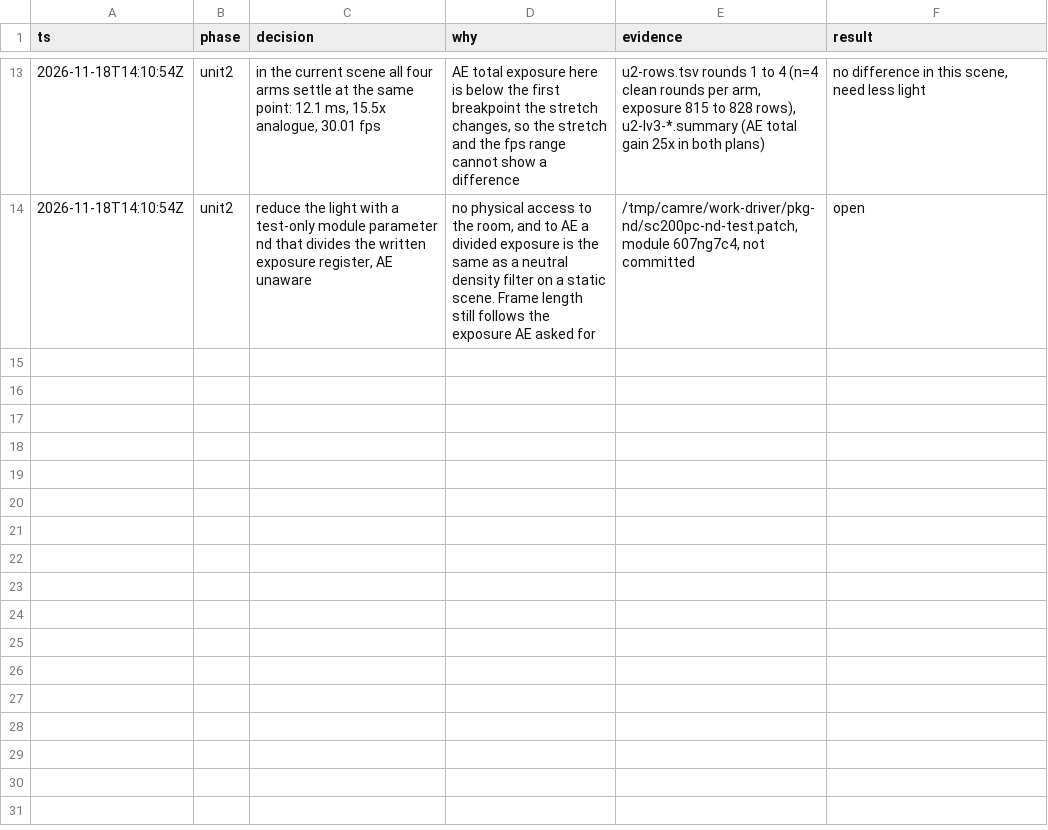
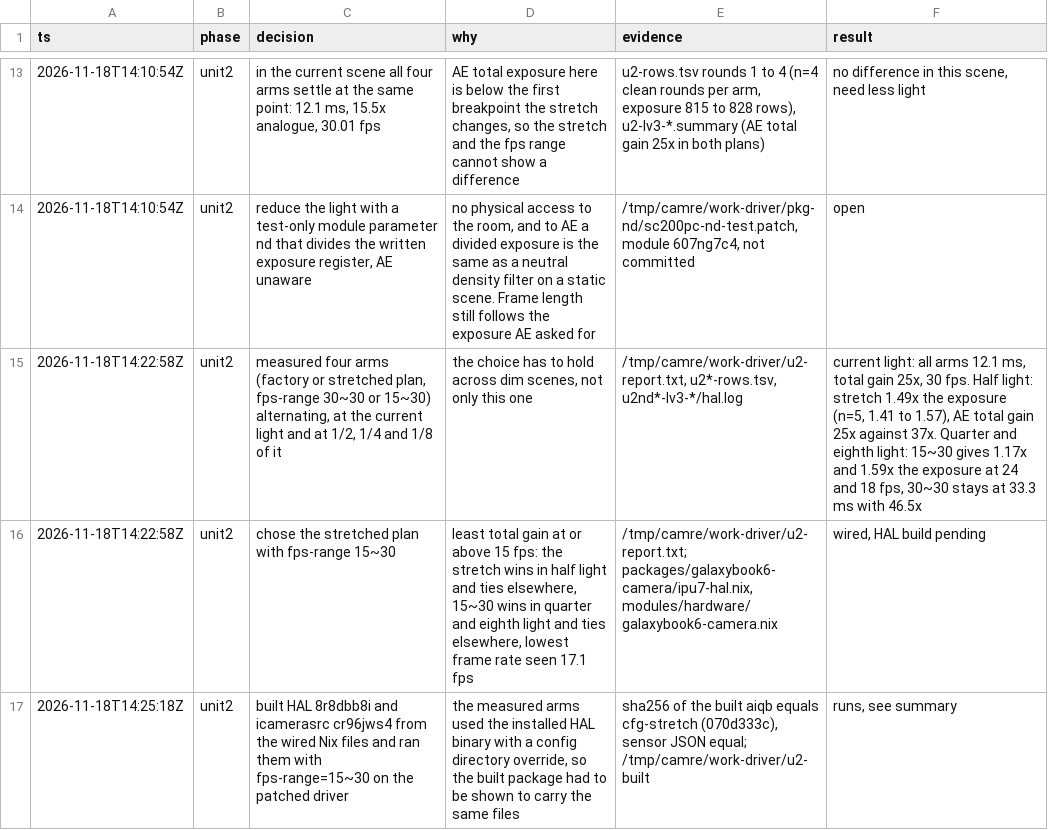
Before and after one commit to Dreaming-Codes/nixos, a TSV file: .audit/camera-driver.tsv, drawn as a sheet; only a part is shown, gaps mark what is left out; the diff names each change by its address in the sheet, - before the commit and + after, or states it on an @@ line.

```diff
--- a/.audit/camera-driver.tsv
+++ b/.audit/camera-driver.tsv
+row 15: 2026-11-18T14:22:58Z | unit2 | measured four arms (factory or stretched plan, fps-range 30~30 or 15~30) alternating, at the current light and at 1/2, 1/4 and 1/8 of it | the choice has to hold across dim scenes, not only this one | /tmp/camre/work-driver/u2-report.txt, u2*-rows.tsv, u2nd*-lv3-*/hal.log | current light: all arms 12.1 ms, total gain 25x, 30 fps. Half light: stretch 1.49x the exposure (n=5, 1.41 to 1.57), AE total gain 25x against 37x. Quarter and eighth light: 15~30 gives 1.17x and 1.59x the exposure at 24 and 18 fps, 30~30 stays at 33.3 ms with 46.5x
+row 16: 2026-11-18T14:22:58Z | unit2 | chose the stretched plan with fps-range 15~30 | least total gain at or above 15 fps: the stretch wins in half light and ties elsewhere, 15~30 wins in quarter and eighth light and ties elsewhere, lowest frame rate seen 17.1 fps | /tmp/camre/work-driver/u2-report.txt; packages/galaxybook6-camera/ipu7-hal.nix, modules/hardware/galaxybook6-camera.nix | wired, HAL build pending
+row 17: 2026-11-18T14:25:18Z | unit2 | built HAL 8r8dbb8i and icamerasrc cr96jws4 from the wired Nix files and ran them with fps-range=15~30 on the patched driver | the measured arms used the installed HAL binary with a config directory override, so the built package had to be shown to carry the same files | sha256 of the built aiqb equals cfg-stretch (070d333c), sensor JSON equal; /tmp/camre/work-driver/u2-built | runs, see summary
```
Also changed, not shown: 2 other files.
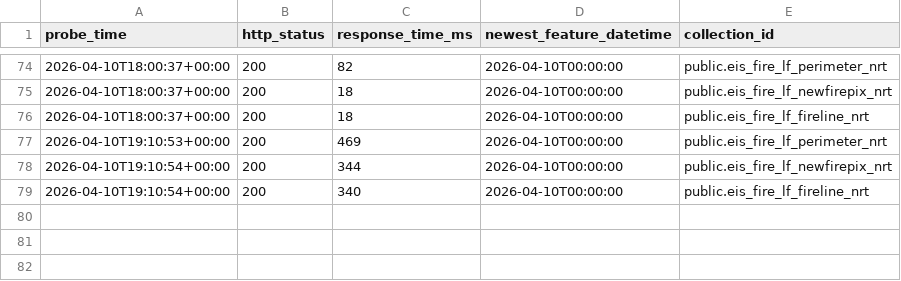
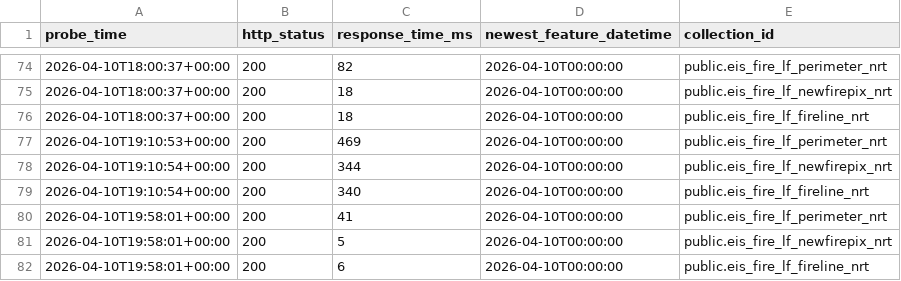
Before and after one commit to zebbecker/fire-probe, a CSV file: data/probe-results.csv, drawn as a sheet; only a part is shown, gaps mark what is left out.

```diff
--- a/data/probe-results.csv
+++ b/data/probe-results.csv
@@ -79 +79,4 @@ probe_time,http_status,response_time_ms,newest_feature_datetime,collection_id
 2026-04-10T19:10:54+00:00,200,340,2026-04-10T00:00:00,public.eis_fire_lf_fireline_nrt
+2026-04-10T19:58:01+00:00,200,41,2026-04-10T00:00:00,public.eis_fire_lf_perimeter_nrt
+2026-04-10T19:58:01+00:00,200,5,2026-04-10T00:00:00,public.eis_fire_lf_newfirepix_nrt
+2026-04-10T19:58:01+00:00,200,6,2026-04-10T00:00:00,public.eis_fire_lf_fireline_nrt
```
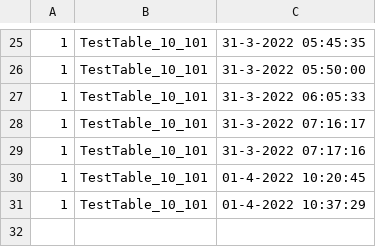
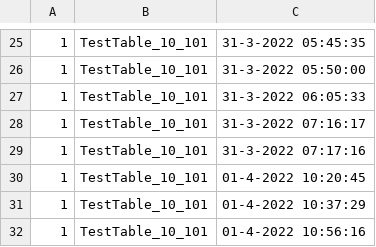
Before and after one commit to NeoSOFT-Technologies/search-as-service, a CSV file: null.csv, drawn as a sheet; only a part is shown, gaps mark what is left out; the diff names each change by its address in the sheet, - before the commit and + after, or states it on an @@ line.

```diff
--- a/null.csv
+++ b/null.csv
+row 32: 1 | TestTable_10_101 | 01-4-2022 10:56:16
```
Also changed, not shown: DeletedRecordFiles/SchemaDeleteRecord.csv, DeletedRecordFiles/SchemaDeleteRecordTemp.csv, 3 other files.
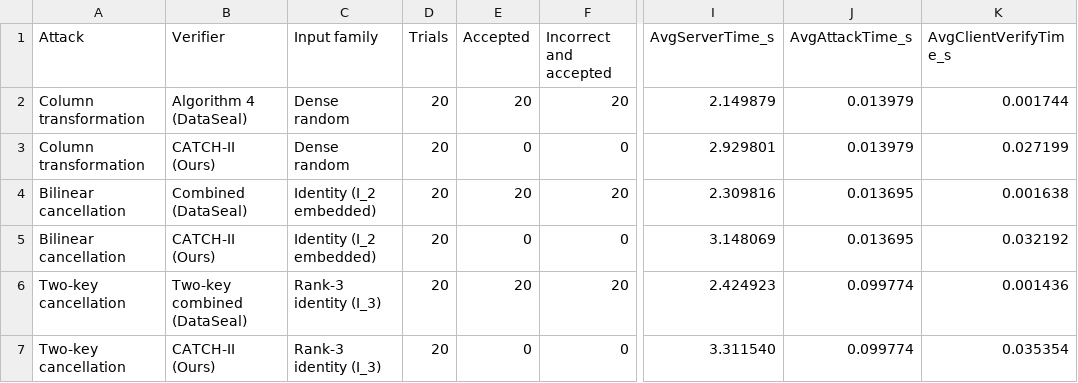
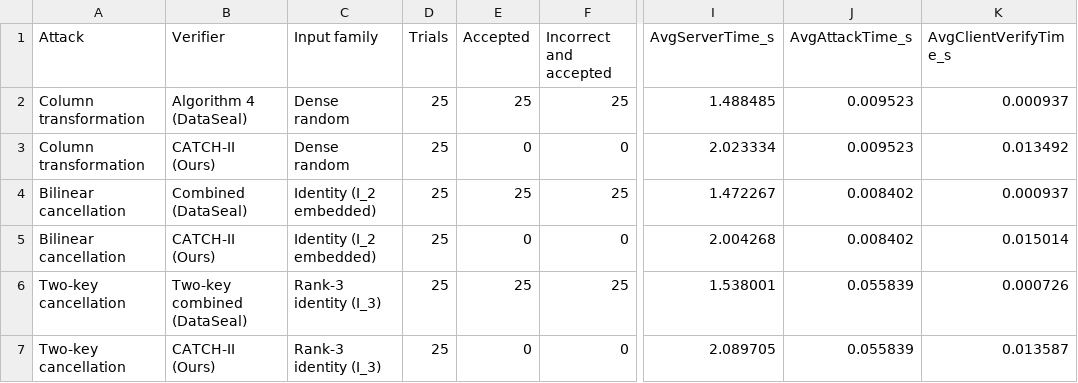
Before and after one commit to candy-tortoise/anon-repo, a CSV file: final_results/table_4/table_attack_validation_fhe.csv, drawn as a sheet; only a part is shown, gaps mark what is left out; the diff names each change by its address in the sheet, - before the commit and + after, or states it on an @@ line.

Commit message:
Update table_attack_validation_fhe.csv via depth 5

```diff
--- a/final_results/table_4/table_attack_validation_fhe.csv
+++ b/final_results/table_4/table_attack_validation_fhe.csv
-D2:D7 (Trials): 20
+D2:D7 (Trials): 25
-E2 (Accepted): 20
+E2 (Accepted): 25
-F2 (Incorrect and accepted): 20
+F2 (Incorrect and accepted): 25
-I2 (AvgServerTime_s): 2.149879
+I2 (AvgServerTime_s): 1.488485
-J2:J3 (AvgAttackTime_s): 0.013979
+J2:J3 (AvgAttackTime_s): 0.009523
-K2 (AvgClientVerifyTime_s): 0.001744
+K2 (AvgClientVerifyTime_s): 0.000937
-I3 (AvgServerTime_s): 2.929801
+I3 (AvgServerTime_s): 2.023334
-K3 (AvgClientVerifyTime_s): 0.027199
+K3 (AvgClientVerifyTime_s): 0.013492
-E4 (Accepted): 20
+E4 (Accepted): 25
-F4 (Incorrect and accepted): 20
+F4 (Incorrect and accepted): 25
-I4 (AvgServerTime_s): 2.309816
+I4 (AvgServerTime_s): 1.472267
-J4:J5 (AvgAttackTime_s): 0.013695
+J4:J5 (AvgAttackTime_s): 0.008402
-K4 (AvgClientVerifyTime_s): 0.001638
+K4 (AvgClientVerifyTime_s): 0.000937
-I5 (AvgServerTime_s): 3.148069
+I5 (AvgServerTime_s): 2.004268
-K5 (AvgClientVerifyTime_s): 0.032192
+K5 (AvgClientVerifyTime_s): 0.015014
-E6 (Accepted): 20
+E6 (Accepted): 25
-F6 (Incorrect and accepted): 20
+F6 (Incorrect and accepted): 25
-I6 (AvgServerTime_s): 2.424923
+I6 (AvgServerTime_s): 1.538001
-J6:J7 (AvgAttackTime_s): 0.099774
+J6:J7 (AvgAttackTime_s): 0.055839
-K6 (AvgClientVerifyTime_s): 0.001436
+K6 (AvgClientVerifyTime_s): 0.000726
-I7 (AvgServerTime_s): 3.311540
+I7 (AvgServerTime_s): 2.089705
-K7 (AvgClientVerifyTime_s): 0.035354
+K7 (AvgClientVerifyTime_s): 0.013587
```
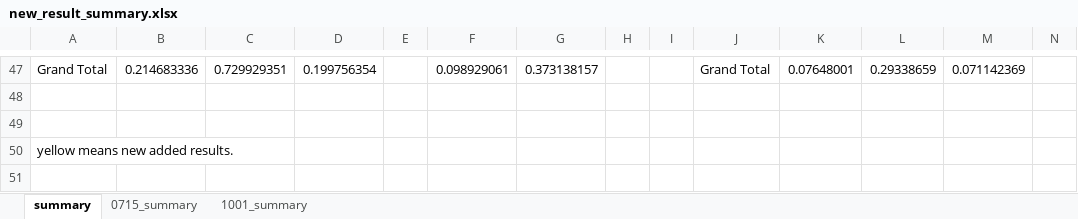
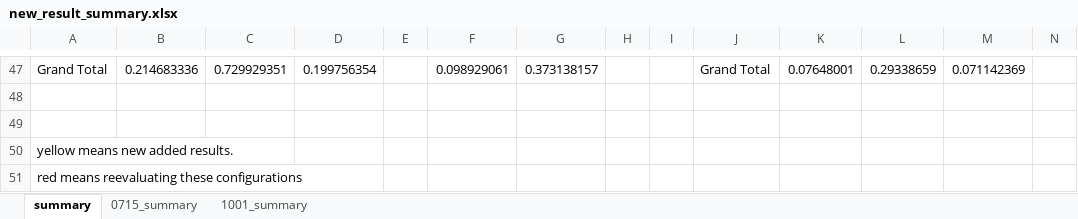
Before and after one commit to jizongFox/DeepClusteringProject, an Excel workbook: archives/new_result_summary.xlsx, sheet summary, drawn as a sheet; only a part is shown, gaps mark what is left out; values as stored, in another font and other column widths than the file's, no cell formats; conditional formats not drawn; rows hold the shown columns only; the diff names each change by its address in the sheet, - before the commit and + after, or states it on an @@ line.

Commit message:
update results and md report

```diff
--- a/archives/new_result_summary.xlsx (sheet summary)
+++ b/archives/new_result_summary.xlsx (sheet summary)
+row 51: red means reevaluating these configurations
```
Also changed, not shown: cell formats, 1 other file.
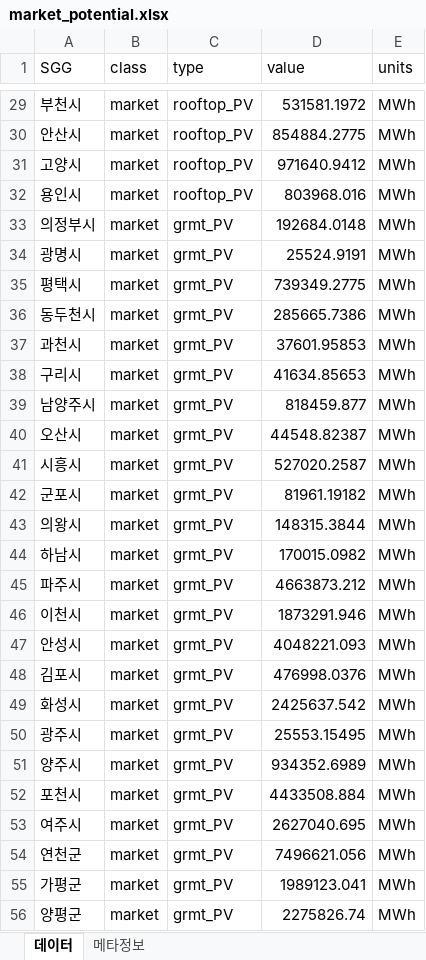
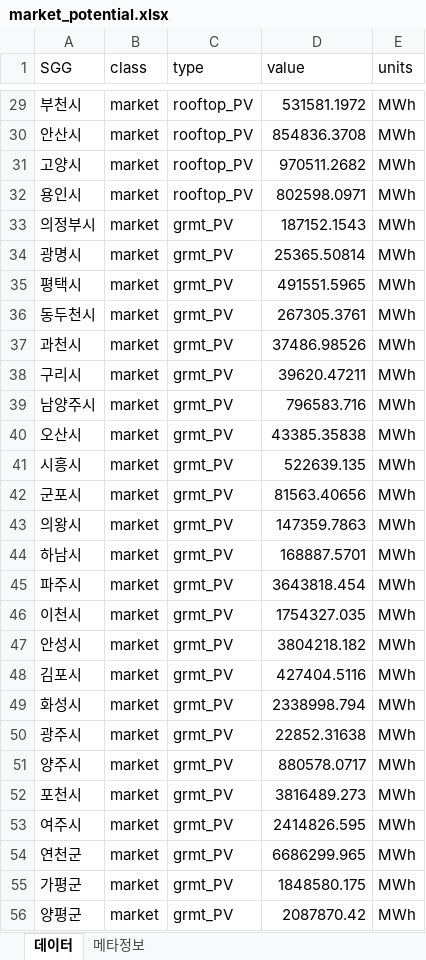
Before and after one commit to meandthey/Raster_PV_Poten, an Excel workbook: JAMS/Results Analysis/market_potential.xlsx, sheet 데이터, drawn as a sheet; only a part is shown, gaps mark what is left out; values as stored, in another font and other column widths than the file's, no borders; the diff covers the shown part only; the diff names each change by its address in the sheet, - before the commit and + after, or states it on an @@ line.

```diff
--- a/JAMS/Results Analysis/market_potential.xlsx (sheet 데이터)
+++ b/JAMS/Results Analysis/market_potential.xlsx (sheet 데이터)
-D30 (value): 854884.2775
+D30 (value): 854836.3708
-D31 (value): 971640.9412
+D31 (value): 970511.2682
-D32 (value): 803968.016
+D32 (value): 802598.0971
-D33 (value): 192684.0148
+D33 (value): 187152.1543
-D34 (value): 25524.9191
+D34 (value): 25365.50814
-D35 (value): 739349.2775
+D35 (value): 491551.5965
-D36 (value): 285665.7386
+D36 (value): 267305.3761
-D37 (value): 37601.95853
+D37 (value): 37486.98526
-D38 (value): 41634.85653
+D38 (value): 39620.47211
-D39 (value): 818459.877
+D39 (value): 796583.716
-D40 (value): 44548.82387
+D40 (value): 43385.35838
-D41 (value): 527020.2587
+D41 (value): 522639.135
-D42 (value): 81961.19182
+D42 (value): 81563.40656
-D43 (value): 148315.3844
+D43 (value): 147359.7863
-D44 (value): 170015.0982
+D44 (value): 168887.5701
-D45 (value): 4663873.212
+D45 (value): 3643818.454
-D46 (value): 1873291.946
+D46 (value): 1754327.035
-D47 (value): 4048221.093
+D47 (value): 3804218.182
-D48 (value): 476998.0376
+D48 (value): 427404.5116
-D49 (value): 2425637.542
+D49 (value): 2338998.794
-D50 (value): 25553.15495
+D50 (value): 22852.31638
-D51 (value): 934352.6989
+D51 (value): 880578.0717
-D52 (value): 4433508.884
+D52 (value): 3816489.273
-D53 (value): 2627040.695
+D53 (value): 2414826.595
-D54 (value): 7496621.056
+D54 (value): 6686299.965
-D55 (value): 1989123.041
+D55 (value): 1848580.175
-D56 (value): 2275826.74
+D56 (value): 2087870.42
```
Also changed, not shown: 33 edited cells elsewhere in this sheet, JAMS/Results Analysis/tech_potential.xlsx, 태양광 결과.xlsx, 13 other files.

◆ What needs to be done: Using the records above, pull out each line where the word "data" occurs.

◆ Reply to the exercise:
Before and after one commit to zebbecker/fire-probe, a CSV file: data/probe-results.csv, drawn as a sheet; only a part is shown, gaps mark what is left out.
--- a/data/probe-results.csv
+++ b/data/probe-results.csv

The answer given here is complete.